There is a plant called miners lettuce that the miners ate when they worked in caves. Not too far from the Talus caves, there is a reservoir that holds many creatures, plants, and rocks. For hundreds of years, this area was just Barron, rocky place until the national park rangers decided to dam up the creek. Some of the animals that live around the reservoir are water snakes, fish, dragonflies, and squirrels. caves were eroded for years by miners looking for precious materials, but all they found were nests of bats and all the explosions nearly killed every bat that lived there. In lite of this, the national park services close the caves for half the year while the bats hibernate and give birth. Just a stone’s throw from the talus caves is a small reservoir full of many more plants and animals.

For hundreds of years, the area around where the reservoir is now was just a Barron, rocky desert until the national park rangers decided to dam up the creek. The reservoir is full of life, inside and out. Water snakes, fish, leaches and all kinds of frogs live in this man-made lake. The shade covered rocks near the water source, there are squirrels who feeble attempts to gobble up your lunch! However, when unknowing tourists see these adorable creatures, they can’t resist to give them some food, but after eating free food for years, the squirrels lose their ability to hunt for themselves.

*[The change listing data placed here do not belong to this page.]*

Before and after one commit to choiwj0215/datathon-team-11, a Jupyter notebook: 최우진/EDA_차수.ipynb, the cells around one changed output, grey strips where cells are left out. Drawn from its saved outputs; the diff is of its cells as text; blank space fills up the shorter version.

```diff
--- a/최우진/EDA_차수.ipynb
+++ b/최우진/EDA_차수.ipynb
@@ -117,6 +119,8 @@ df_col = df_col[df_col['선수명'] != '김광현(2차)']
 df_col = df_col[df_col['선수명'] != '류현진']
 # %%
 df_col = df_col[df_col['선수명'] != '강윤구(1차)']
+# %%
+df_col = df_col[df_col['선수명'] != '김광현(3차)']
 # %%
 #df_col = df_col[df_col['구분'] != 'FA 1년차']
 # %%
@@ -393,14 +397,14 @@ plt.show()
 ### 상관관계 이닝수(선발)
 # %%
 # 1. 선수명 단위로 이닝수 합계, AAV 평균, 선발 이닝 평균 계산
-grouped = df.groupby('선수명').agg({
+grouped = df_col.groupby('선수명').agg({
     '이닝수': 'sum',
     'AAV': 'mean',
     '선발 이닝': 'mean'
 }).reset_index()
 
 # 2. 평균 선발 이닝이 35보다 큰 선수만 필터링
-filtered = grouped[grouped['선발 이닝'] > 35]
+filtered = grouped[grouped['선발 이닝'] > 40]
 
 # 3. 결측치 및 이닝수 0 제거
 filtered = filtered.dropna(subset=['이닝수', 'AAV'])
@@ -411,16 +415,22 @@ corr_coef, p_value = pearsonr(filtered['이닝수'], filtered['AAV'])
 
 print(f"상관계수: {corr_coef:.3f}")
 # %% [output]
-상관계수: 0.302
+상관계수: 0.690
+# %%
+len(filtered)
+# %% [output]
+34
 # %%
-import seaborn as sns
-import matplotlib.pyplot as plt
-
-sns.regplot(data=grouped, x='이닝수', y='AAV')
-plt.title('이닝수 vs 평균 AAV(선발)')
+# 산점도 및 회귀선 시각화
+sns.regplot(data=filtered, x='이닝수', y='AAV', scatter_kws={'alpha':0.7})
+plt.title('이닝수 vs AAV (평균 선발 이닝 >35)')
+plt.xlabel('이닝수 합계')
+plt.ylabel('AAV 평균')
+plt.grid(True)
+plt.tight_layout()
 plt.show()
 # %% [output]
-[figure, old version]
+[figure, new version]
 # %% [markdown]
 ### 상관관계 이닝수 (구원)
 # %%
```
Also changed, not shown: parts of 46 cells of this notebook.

After staying at the pinnacles national park not only did we have lots of fun but learned a lot along the way. Visiting all these beautiful sites really brings out the explorer in you. Whether it’s hiking, rock climbing, or camping you’ll never be disappointed in this glorious place. I would very much recommend spending time in Pinnacles National Park and remember don’t feed the squirrels!   

Categories: Destinations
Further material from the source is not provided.